Oli Schacher, from the Swiss SWITCH-CERT, talked about DNS infrastructure security and the latest improvements in protection, and then Žarko Kecić, Chief Technical Officer at RNIDS, presented successful practices of the Serbian national Internet domain registry thus far. “In the ten years since its establishment, RNIDS’ servers have worked every day with no interruptions or major issues, despite facing DDOS and DNS attacks during that time,” Kecić said. He said that in such situations a timely reaction was the most important thing, together with the use of the latest forms of protection available.
In addition to this, all participants in the dialogue concluded that in order to act effectively in future situations of this kind, mutual cooperation between all regional ccTLD registries would be of great benefit, as well as continued education of end users regarding online threats.

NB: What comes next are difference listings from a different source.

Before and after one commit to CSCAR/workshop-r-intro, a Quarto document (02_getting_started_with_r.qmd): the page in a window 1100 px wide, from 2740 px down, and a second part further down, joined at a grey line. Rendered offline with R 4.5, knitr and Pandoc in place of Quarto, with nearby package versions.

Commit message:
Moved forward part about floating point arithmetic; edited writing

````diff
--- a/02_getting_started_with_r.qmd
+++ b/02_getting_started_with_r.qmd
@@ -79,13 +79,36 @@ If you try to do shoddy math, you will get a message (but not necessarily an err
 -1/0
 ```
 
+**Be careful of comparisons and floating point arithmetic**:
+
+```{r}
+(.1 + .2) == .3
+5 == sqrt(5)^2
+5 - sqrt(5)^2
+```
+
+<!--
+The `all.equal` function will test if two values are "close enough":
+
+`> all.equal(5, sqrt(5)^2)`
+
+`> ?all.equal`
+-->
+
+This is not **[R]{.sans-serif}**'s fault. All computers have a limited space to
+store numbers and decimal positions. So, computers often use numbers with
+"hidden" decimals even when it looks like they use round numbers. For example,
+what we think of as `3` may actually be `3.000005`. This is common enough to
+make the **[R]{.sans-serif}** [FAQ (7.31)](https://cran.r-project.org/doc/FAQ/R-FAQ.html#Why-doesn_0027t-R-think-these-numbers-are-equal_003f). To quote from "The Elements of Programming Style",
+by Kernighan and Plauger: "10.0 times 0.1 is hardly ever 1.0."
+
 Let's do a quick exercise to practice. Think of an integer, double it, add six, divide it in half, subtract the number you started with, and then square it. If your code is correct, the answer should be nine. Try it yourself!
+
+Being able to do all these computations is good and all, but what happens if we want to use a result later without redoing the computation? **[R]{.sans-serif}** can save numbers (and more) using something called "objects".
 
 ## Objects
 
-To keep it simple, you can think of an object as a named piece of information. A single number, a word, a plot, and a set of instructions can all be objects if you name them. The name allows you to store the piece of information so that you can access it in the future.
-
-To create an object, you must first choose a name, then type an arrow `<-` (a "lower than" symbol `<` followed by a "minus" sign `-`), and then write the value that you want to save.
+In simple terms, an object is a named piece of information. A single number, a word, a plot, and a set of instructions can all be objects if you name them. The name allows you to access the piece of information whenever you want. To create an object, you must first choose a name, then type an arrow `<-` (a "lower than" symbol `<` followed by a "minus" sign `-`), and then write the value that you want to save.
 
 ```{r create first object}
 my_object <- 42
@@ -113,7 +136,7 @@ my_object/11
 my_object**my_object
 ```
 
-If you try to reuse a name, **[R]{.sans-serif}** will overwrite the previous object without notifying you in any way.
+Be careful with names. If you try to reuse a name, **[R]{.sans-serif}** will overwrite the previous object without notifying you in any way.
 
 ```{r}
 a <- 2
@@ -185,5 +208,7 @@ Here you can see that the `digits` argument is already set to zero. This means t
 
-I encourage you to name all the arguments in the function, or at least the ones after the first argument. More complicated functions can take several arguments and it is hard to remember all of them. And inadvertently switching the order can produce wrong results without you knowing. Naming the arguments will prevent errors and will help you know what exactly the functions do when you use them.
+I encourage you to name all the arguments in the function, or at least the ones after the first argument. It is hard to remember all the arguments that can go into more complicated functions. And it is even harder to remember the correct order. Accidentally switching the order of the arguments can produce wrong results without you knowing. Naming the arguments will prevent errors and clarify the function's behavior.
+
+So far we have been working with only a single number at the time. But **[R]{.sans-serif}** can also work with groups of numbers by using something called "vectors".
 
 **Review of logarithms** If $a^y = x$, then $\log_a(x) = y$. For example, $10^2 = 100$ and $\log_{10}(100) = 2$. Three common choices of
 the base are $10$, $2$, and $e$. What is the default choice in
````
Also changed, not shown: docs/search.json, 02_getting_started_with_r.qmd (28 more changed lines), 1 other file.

The last section of the programme, led by Barbara Povše Golob, was about just that: joint action, and also the impact of new EU regulations and ICANN rules on ccTLD registries. Gorazd Božič, her colleague from ARNES and director of SI-CERT, said that all EU member states would soon be faced with a new package of regulatory measures (the NIS Directive and the GDPR), which would require them to make appropriate adaptations to their Internet management policies. “Some countries are preparing more rapidly and effectively for these new measures than others, and the collective experiences from their positive practice will soon be shared with all EU member states, which should contribute to a more rapid and coordinated implementation of the new directive,” said Božić.
The last part of this year’s RIF was give over to constructive dialogue and exchange of experiences between all participants in resolving the legal and management issues that faced national Internet domain registries. A video report from the RIF 2017 meeting will be made available at rif.rs.
The first day of the eighth annual DIDS conference for 2017, organised by the Serbian National Internet Domain Registry Foundation (RNIDS), was devoted to uncovering the secrets of the Internet search machinery, most often personified in Google. The slogan for this year’s DIDS was “Internet Search Secrets: Search, Find, Visit“, with the all-day programme at the Metropol Palace Hotel on 7th March attended by 400 visitors at the venue, but also watched by more than 5,000 people via the online stream.
In the first segment of the DIDS programme, titled From Google’s Angle, the audience heard from Gary Illyes, webmaster trends analyst with Google Inc. Illyes spoke from his years of experience in developing organic search and internationalising the services of this giant of the ICT industry, noting that Google’s goal was to display the content that is most relevant to users around the world, according to their location, which usually means content in the local language. For example, to a user searching the Serbian Cyrillic .СРБ domain. “In order to achieve the best possible web search accuracy and performance, Google tracks the most important ranking signals, such as keywords, the language used and the current ranking of the web page. However, you can’t make a fixed list of factors that affect search results the same way on every occasion – they are case-by-case,” said Illyes.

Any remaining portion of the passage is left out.